#348: Roku Will Release Its Own TV Lineup In 2023, & More
1. Roku Will Release Its Own TV Lineup In 2023
At CES 2023 last week, Roku made news with its own lineup of TVs set to debut this year. The company will offer two TVs with streaming-first features—the Roku Select and Roku Plus—in eleven models ranging from 24 inches at $119 to 75 inches at $999.
Currently, Roku has partnerships with 15 hardware manufacturers (OEMs), including TCL, who customize reference designs for its streaming operating system. Roku provides the software, field updates, and factory certifications, while the OEMs handle panel selection, industrial design, and factory orders.
In our view, given its experience in the TV manufacturing process, Roku will not have to invest much more than historically has been the case. Importantly, it will offer all its existing OEM partners access to its reference designs but will enjoy more flexibility and agility as it innovates on hardware design, serves existing and new markets, and negotiates with OEMs.
In addition to this news, Roku disclosed that its active accounts increased 16.4% year-over-year, from 60.1 million to more than 70 million, globally during the fourth quarter. In addition, its global streaming jumped 22% to 23.9 billion hours viewed.
2. Iridium, SpaceX, And Other Innovators Are Realizing Dreams Stirred In The Late Nineties
As ARK often notes, the seeds for the innovation platforms evolving today were planted ~25 years ago. During the dot-com bubble, the technologies to bring those dreams to life were nascent and prohibitively expensive. Now, after more than two decades of development and cost declines, many of these technologies are ready for prime time.
Iridium is a perfect example. After launching its first satellites in 1997, the company went bankrupt because of exorbitant costs and improvements in terrestrial cellular connectivity. Today, after emerging from bankruptcy and launching a new satellite constellation, Iridium is beginning to achieve goals set 25 years ago in its new partnership with Qualcomm for satellite messaging and emergency services. This time around, however, Iridium is not alone in its quest to commercialize satellite-to-device technology, thanks to SpaceX, T-Mobile, Apple, AST Spacemobile, and Lynk, among others.

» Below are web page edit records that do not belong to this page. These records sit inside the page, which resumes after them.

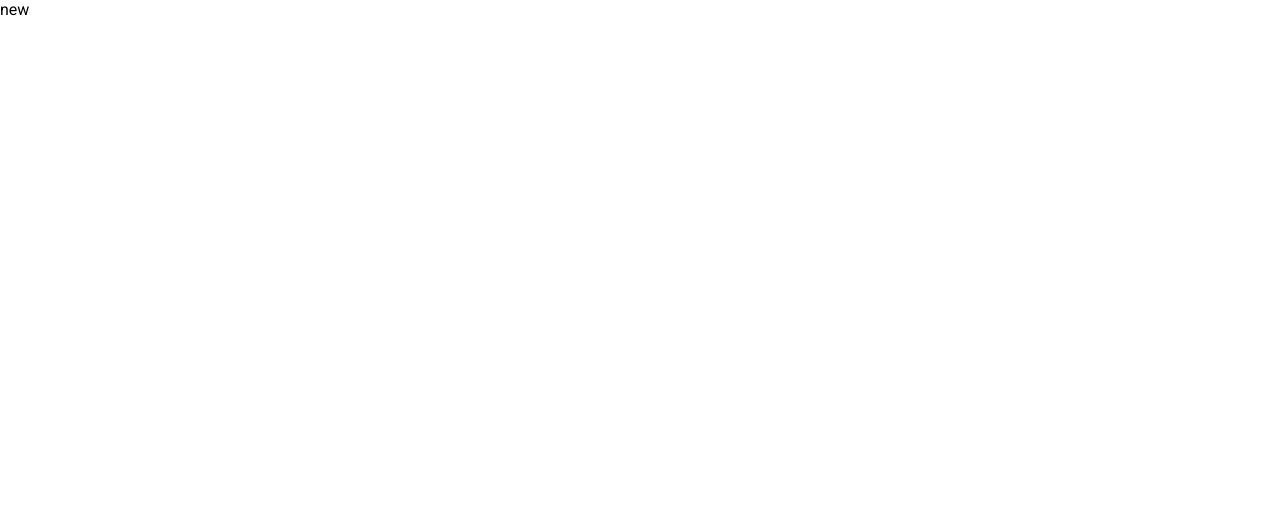
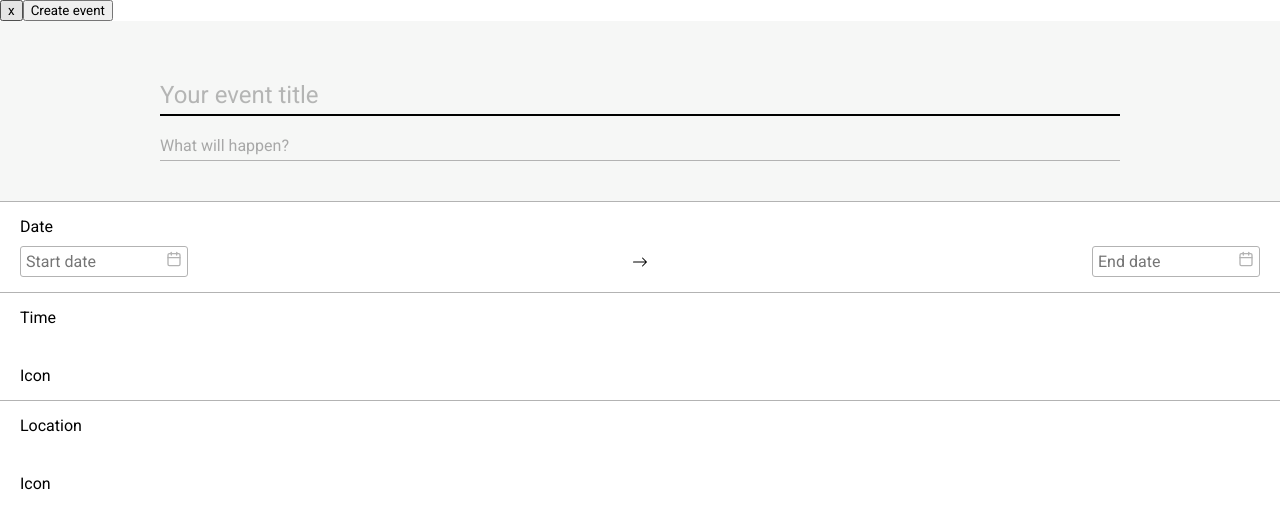
Before and after one commit to VanessaCHW/pink-planner, a React (Create React App) app in the folder front-end/: page /new in a window 1280 px wide. Shown: the top 528 px of the page. Built offline with nearby package versions, Linux system fonts and the light colour scheme.

Commit message:
Added MeetingForm

```diff
--- a/front-end/src/App.js
+++ b/front-end/src/App.js
@@ -4,6 +4,8 @@ import { BrowserRouter as Router, Route, Switch } from "react-router-dom";
 
 import Homepage from "./Homepage/Homepage";
 import CalendarView from "./Calendar/CalendarView";
+import DayView from "./Day/DayView";
+import MeetingForm from "./MeetingForm";
 
 function App() {
   return (
@@ -17,10 +19,10 @@ function App() {
           <CalendarView />
         </Route>
         <Route exact path="/date/:date">
-          <p>Some date</p>
+          <DayView />
         </Route>
         <Route exact path="/new">
-          <p>new</p>
+          <MeetingForm />
         </Route>
       </Switch>
     </Router>
--- /dev/null
+++ b/front-end/src/MeetingForm.js
@@ -0,0 +1,209 @@
+import React, { useState } from "react";
+import styled from "styled-components";
+import { COLORS } from "./Constants";
+import Calendar from "react-calendar";
+import { format } from "date-fns";
+import { FiCalendar } from "react-icons/fi";
+import { BsArrowRight } from "react-icons/bs";
+
+const MeetingForm = () => {
+  /******************************* */
+  /** Select start/end date Input fields */
+  /******************************* */
+  const [eventStartDate, setEventStartDate] = useState("");
+  const [eventEndDate, setEventEndDate] = useState("");
+  const [displayStartDate, setDisplayStartDate] = useState("");
+  const [displayEndDate, setDisplayEndDate] = useState("");
+
+  const handleSelectDateField = () => {
+    document.getElementById("CalendarForm").style.visibility = "visible";
+  };
+
+  /******************************* */
+  /**CALENDAR STATES AND FUNCTIONS */
+  /******************************* */
+  const [CalendarStartDate, setCalendarStartDate] = useState(new Date());
+
+  function onCalendarChange(nextValue) {
+    setCalendarStartDate(nextValue);
+  }
+
+  //Selecting date in calendar view
+  const handleClickDate = (value) => {
+    setCalendarStartDate(value);
+  };
+
+  // OK button in the calendar view
+  const handleSubmitDate = (event) => {
+    event.preventDefault();
+    document.getElementById("CalendarForm").style.visibility = "hidden";
+    setEventStartDate(CalendarStartDate);
+    let formatted = format(CalendarStartDate, "EEE. MMM. d, y");
+    setDisplayStartDate(formatted);
+  };
+
+  const handleCancelSubmitDate = (event) => {
+    event.preventDefault();
+    document.getElementById("CalendarForm").style.visibility = "hidden";
+  };
+
+  return (
+    <div>
+      <div>
+        <button>x</button>
+        <button>Create event</button>
+      </div>
+      <form>
+        <Top>
+          <Title type="text" placeholder="Your event title" />
+          <Description type="text" placeholder="What will happen?" />
+        </Top>
+        <Section>
+          <Label>Date</Label>
+          <div className="dateInputSection">
+            <InputBorder>
+              <SectionInput
+                readOnly
+                placeholder="Start date"
+                onClick={() => handleSelectDateField()}
+                value={displayStartDate}
+              />
+              <FiCalendar color="#b3b3b3" />
+            </InputBorder>
+            <BsArrowRight />
+            <InputBorder>
+              <SectionInput
+                placeholder="End date"
+                onClick={() => handleSelectDateField()}
+                value={displayStartDate}
+              />
+              <FiCalendar color="#b3b3b3" />
+            </InputBorder>
+          </div>
+          <CalendarForm id="CalendarForm">
+            <Calendar
+              onChange={onCalendarChange}
+              defaultView="month"
+              value={CalendarStartDate}
+              prev2Label={null}
+              next2Label={null}
+              onClickDay={(value, event) => handleClickDate(value, event)}
+            />
+            <div className="ButtonBox">
+              <button onClick={(ev) => handleCancelSubmitDate(ev)}>
+                Cancel
+              </button>
+              <button onClick={(event) => handleSubmitDate(event)}>Ok</button>
+            </div>
+          </CalendarForm>
+        </Section>
+        <Section>
+          <Label>Time</Label>
+          <SectionInput type="text" />
+          <div>Icon</div>
+        </Section>
+        <Section>
+          <Label>Location</Label>
+          <div>
+            <SectionInput type="text" />
+            <div>Icon</div>
+          </div>
+        </Section>
+      </form>
+    </div>
+  );
+};
+
+const Top = styled.div`
+  display: flex;
+  justify-content: center;
+  align-items: center;
+  flex-direction: column;
+  background-color: #f6f7f6;
+  padding-top: 50px;
+  padding-bottom: 30px;
+`;
+
+const Title = styled.input`
+  margin: 10px 0;
+  width: 75vw;
+  border: none;
+  border-bottom: 2px solid black;
+  padding-bottom: 5px;
+  font-size: 1.5rem;
+  font-weight: 500;
+  background-color: transparent;
+  &:focus {
+    outline: none;
+  }
+  &::placeholder {
+    opacity: 50%;
+    font-weight: 400;
+  }
+`;
+const Description = styled.input`
+  margin: 10px 0;
+  width: 75vw;
+  border: none;
+  border-bottom: 1px solid #b3b3b3;
+  padding-bottom: 5px;
+  font-size: 1rem;
+  background-color: transparent;
+
+  &:focus {
+    outline: none;
+  }
+  &::placeholder {
+    opacity: 60%;
+  }
+`;
+const Section = styled.div`
+  width: 100vw;
+  box-sizing: border-box;
+  border-top: 1px solid #b3b3b3;
+  padding: 15px 20px;
+  .dateInputSection {
+    display: flex;
+    justify-content: space-between;
+    align-items: center;
+  }
+`;
+
+const Label = styled.label`
+  padding-bottom: 10px;
+  display: block;
+`;
+
+const InputBorder = styled.div`
+  border: 1px solid #b3b3b3;
+  border-radius: 3px;
+  display: inline-block;
+  padding: 0 5px;
+`;
+
+const SectionInput = styled.input`
+  padding: 5px 0;
+  font-size: 1rem;
+  &:focus {
+    outline: none;
+  }
+  width: 140px;
+`;
+const CalendarForm = styled.div`
+  padding: 0 6vw;
+  height: 100vh;
+  box-sizing: border-box;
+  position: absolute;
+  top: 0;
+  left: 0;
+  background-color: rgba(0, 0, 0, 0.6);
+  display: flex;
+  flex-direction: column;
+  align-items: center;
+  justify-content: center;
+  visibility: hidden;
+  .ButtonBox {
+    margin: 10px 0;
+  }
+`;
+export default MeetingForm;
```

In 1998, the original Iridium phone cost $3,000 plus $6+ per minute for service, costs that were ~15x and ~40x more than terrestrial cellular, respectively, as shown below. Twenty-five years later, smartphone users will have satellite access bundled into their data plans, thanks to Iridium and other innovators.
 T-Mobile service initially is likely to be limited to text messaging but should expand as bandwidth availability increases.
 Data source 1, 2, 3, and 4.
3. Tesla’s FSD Beta Could Enable Hands-Free Driving This Month
Last week, Elon Musk tweeted that an update this month to its full self-driving (FSD) beta should allow drivers to turn off the notification requiring them to tug consistently on steering wheels, turning Autopilot into a hands-free experience. Clearly, Tesla has become more confident in its progress toward a truly autonomous vehicle. Super Cruise, GM’s semi-autonomous driving software, already allows hands-free driving on the freeway, but a hands-free FSD beta system would work on surface streets as well as the highway.
Tesla plans to unveil its next generation vehicle platform, perhaps a purpose-built robotaxi, at Investor Day on March 1. According to ARK’s research, robotaxis could transform Tesla’s business model, eventually accounting for more than 60% of its enterprise value in 2026.